A related parallel is that both ideologies declare certain groups virtuous and others evil a priori, that is to say, without regard for individuals’ actual behavior. In economic Marxism, workers and peasants are automatically virtuous while the bourgeoisie is automatically bad. Ideology X says blacks, gays, and feminist women are automatically good, and that whites, straights, and males are evil. Ideology X does not recognize the existence of non-feminist women, who are in fact the majority of women, and labels conservative blacks as effectively “white”—as Democratic presidential candidate Joe Biden did recently, telling a black audience that those who don’t vote for him “ain’t black.” If you have the misfortune to have been born a straight, white male, you are supposed to spend your life kissing the feet of the various “victim” groups.
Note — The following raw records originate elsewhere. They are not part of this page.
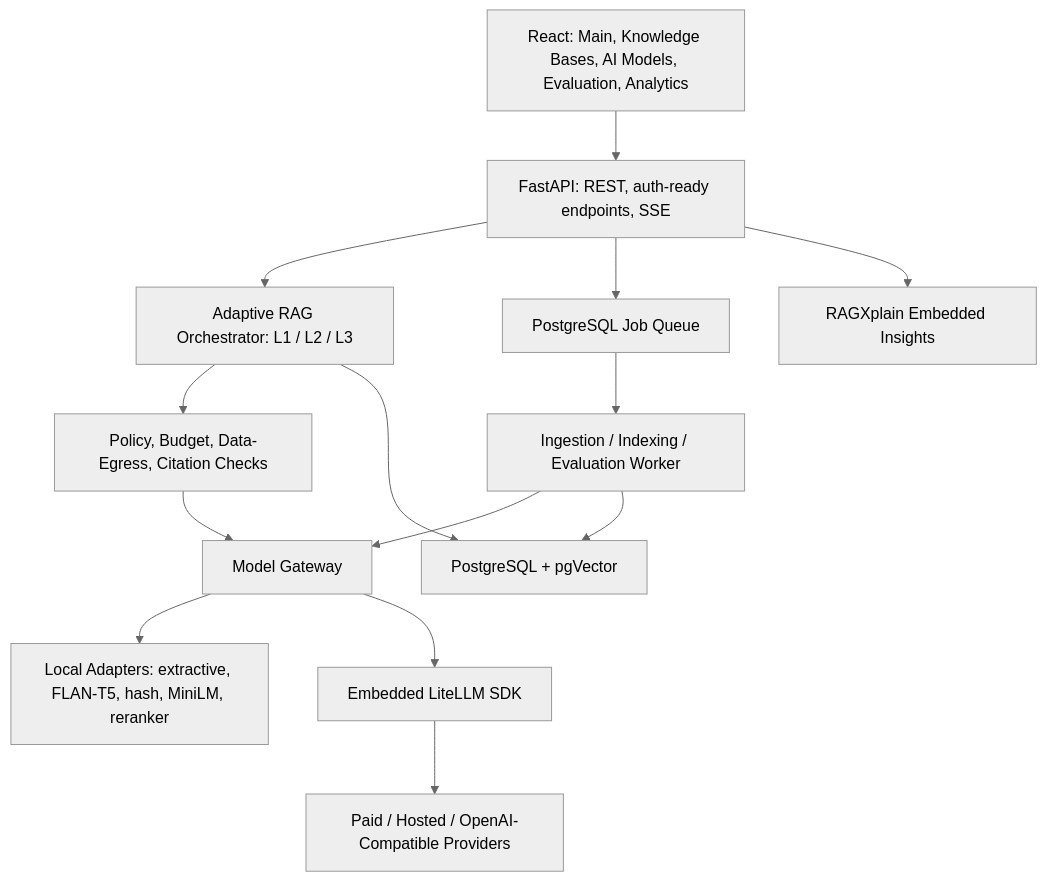
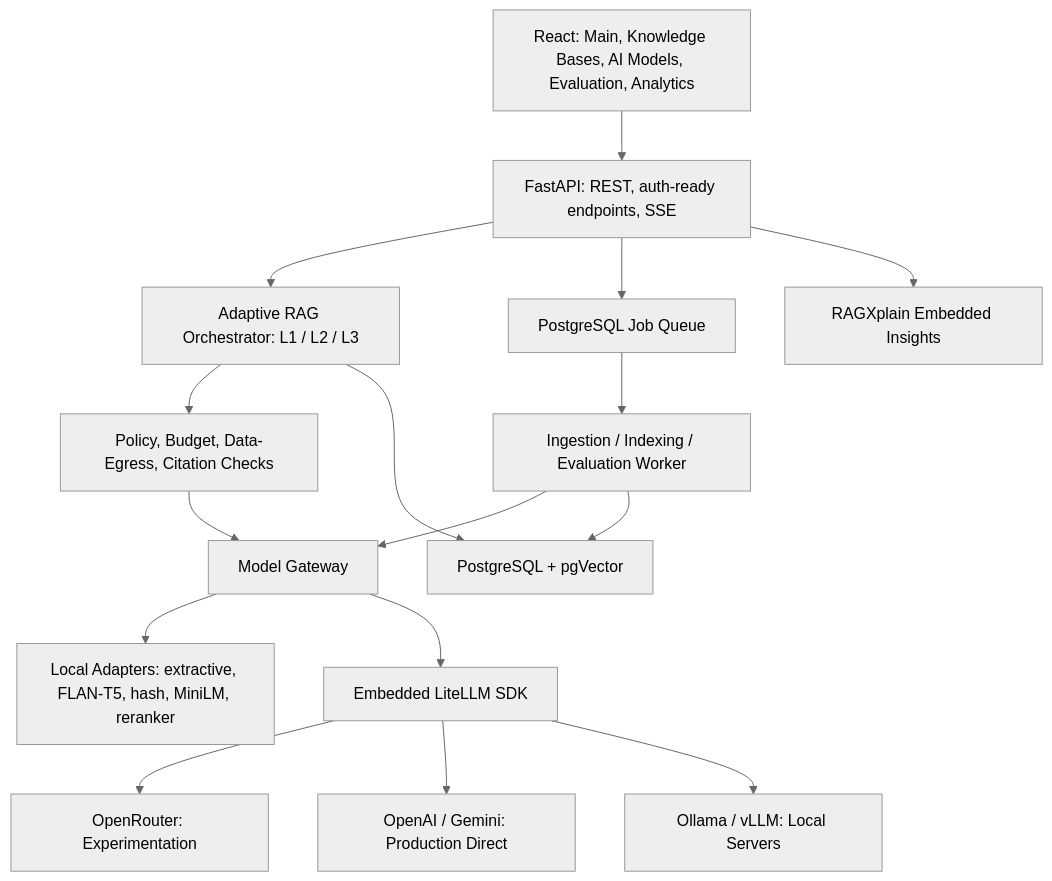
One commit to minh24mse23202/MSE changed the diagram in docs/architecture.md. Above: the diagram before and after it, drawn with Mermaid (neutral theme). The commit also changed other lines of this file and 20 other files, not shown here.

Commit message:
Add Direct OpenAI and Gemini provider connectors

````diff
--- a/docs/architecture.md
+++ b/docs/architecture.md
@@ -3,25 +3,30 @@
 ```mermaid
 flowchart TB
     UI["React: Main, Knowledge Bases, AI Models, Evaluation, Analytics"]
     API["FastAPI: REST, auth-ready endpoints, SSE"]
     RAG["Adaptive RAG Orchestrator: L1 / L2 / L3"]
     POLICY["Policy, Budget, Data-Egress, Citation Checks"]
     GATEWAY["Model Gateway"]
     LOCAL["Local Adapters: extractive, FLAN-T5, hash, MiniLM, reranker"]
     LITELLM["Embedded LiteLLM SDK"]
-    PROVIDERS["Paid / Hosted / OpenAI-Compatible Providers"]
+    OR["OpenRouter: Experimentation"]
+    DIRECT["OpenAI / Gemini: Production Direct"]
+    SERVERS["Ollama / vLLM: Local Servers"]
     STORAGE["PostgreSQL + pgVector"]
     JOBS["PostgreSQL Job Queue"]
     WORKER["Ingestion / Indexing / Evaluation Worker"]
     RAGX["RAGXplain Embedded Insights"]
 
     UI --> API
     API --> RAG --> POLICY --> GATEWAY
     GATEWAY --> LOCAL
-    GATEWAY --> LITELLM --> PROVIDERS
+    GATEWAY --> LITELLM
+    LITELLM --> OR
+    LITELLM --> DIRECT
+    LITELLM --> SERVERS
     RAG --> STORAGE
     API --> JOBS --> WORKER
     WORKER --> GATEWAY
     WORKER --> STORAGE
     API --> RAGX
 ```
````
A fourth parallel is in the means: expropriation. Economic Marxists, where they obtained power, expropriated the bourgeoisie and handed their property to the state as the “representative” of the workers and peasants. Ideology X, where it gains power, takes “privileges”—which is to say, property—from whites, males, and straights and gives them to the groups it favors. Affirmative action is one of the many examples of expropriation by believers in Ideology X: this system will give a black person preferential treatment to get into an Ivy League school instead of a better-qualified Asian or white person, downgrading the latter’s lifetime earning potential.
Finally, both classical Marxism and Ideology X employ a method of analysis designed to show the correctness of their ideology in every situation. In classical Marxism, the analysis is economic. In Ideology X, the analysis is linguistic deconstruction. Deconstruction takes meaning out of any text and then substitutes whatever new meaning the ideology seeks. Thus all texts illustrate the oppression of women, blacks, gays, etc., just as economic Marxist analysis supposedly scientifically proves that all history is a tale of oppression by owners of the means of production.
These parallels are not coincidental. The members of the Frankfurt School were steeped in economic Marxism. It was their common starting point. It’s true, I have not found evidence that one day the Frankfurt School boys gathered around a blackboard, listed the characteristics of economic Marxism and said, “Now, what parallels can we draw to our evolving thinking?” But, they didn’t have to do that. It all flowed as naturally as, well, as water off a duck’s back.
In the end, the question of whether Ideology X is cultural Marxism comes down to this: are there multiple “schools” of Marxism? I say, “Yes.” Marxism-Leninism is one, Maoism is another, and the Marxism of China’s current ruling Communist Party is a third, even though it’s departed a good deal further from Marx than did the work of the Frankfurt School. Marx himself, I suspect, would argue that there cannot be any Marxism but his own. He was not famous for his flexibility. But that would also leave out Marxism-Leninism and compel Moscow to airbrush Uncle Karl’s portrait out of all those May Day parades.
So, is cultural Marxism Marxist? Marx may say no, but history says yes. Ducks of a feather flock together.